Hospital officials don’t want to lay off employees or move patients at Valley Meadows
At this point, Carson-Tahoe Hospital is not going to terminate employees or transfer patients from Valley Meadows Rehab and Sub-Acute Care Center, C-TH administrator Steve Smith said Monday.
Smith said he will know more about the future of the 110-bed Gardnerville Ranchos nursing home when hospital officials meet Thursday.
“Our commitment to operate the care center ends June 30, but our attorney is working with the property owners to allow them to continue to operate it with the current staff after that date,” Smith said.
David Pumphrey, a managing partner of the nursing home’s landlord, PDQ Investments, said Monday he had met with potential purchasers of the 39,000 square-foot building and 4.8-acre property and of the nursing home operations.
“We have no final decisions or signed agreements as yet, but I came away feeling it was a positive meeting,” Pumphrey said. “We’re also meeting with another potential operator this week.”
Pumphrey, a former Douglas County commissioner, repeated earlier assurances that the nursing home would stay open.
“Ideally, I’d like to have a bigger operator running the place,” he said. “But, we have the best administrator and staff around, so no matter what happens, we’ll stay open.”
Pumphrey and Smith were addressing concerns raised when C-TH trustees directed Smith to make preparations to cut the Carson City-owned hospital system’s losses in the Carson Valley. In particular, Smith was directed to develop a strategy and time-line to remove C-TH from Valley Meadows, formerly known as the Cottonwood Care Center.
Recent losses at Valley Meadows have reportedly approached $60,000 per month.
The public hospital system purchased the nursing home operation four years ago and in 1997, sublet it.
In October 1998, the Arizona-based operators, primarily Premier Care Health Services, allegedly defaulted and C-TH petitioned for a receiver, current Valley Meadows administrator James Heinzen, to be appointed by Carson City District Judge Michael Fondi. Fondi appointed Heinzen, who has continued to operate the nursing home under the hospital’s lease while legal issues between the hospital and Premier and its partners are being settled.
Hospital officials are scheduled to discuss and possibly act on the future operation and disposal of Valley Meadows at the Thursday meeting.

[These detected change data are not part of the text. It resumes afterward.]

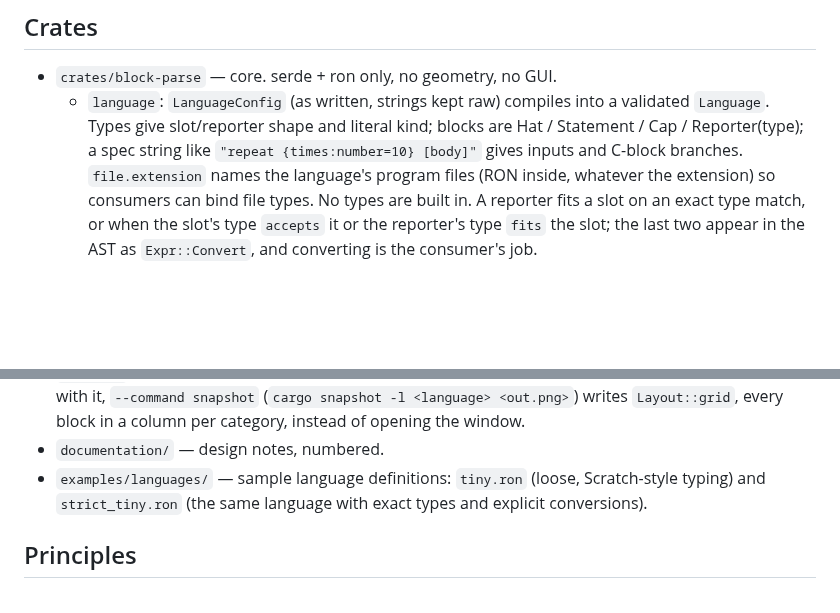
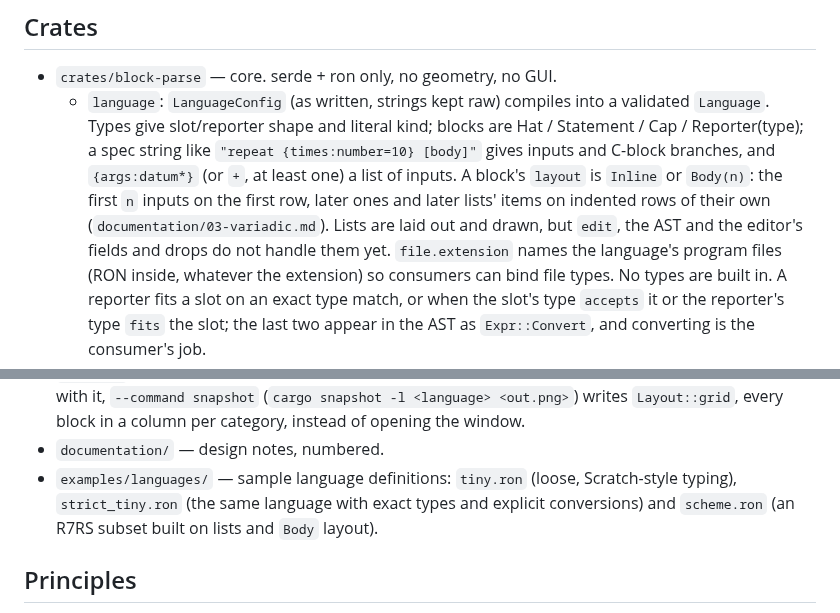
Before and after one commit to Zanderwohl/block-schemer, a Markdown page: AGENTS.md, 2 parts joined by grey strips. Rendered like a GitHub page; blank space fills up the shorter version.

```diff
--- a/AGENTS.md
+++ b/AGENTS.md
@@ -11,7 +11,12 @@ block editor in `~/rust/jellycell/src/coder/`, which is one hard-coded case.
   - `language`: `LanguageConfig` (as written, strings kept raw) compiles into a
     validated `Language`. Types give slot/reporter shape and literal kind;
     blocks are Hat / Statement / Cap / Reporter(type); a spec string like
-    `"repeat {times:number=10} [body]"` gives inputs and C-block branches.
+    `"repeat {times:number=10} [body]"` gives inputs and C-block branches,
+    and `{args:datum*}` (or `+`, at least one) a list of inputs. A block's
+    `layout` is `Inline` or `Body(n)`: the first `n` inputs on the first row,
+    later ones and later lists' items on indented rows of their own
+    (`documentation/03-variadic.md`). Lists are laid out and drawn, but `edit`,
+    the AST and the editor's fields and drops do not handle them yet.
     `file.extension` names the language's program files (RON inside,
     whatever the extension) so consumers can bind file types. No types are
     built in. A reporter fits a slot on an exact type match, or when the
@@ -52,8 +57,9 @@ block editor in `~/rust/jellycell/src/coder/`, which is one hard-coded case.
   the window.
 - `documentation/` — design notes, numbered.
 - `examples/languages/` — sample language definitions: `tiny.ron` (loose,
-  Scratch-style typing) and `strict_tiny.ron` (the same language with exact
-  types and explicit conversions).
+  Scratch-style typing), `strict_tiny.ron` (the same language with exact
+  types and explicit conversions) and `scheme.ron` (an R7RS subset built on
+  lists and `Body` layout).
 
 ## Principles
 
```
Also changed, not shown: other parts of AGENTS.md (+1 -1 lines), documentation/03-variadic.md (+21 -9 lines), documentation/images/03-scheme-grid.png (added), documentation/images/03-scheme-program.png (added), 9 other files.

The board will also discuss and act upon several lease agreements which, when realized, would fill 90 percent of the Minden Medical Center, leaving only spaces set aside for a pharmacy and a small restaurant left to be let.
In particular, the board is scheduled to:
n Discuss and act upon a lease agreement with High Desert Therapy of Minden to add a “wellness fitness” center to the Minden Medical Center.
n Discuss and act upon a consultant contract to evaluate potential cancer center and in-patient adolescent psychiatry programs at C-TH.
n Discuss and act on a proposal to contract for neurology services.
n Formalize a contract with Dr. Thomas D. Merry to establish a primary care practice in the Minden Medical Center.
n Lease space to doctors David Johnson, Gerald Cottrell, Andrea Weed and B Bottenberg at the Minden Medical Center.
n Formalize a 6-month contract extension with Dr. Mark Brune for management of the Minden Urgent Care clinic at the Minden Medical Center.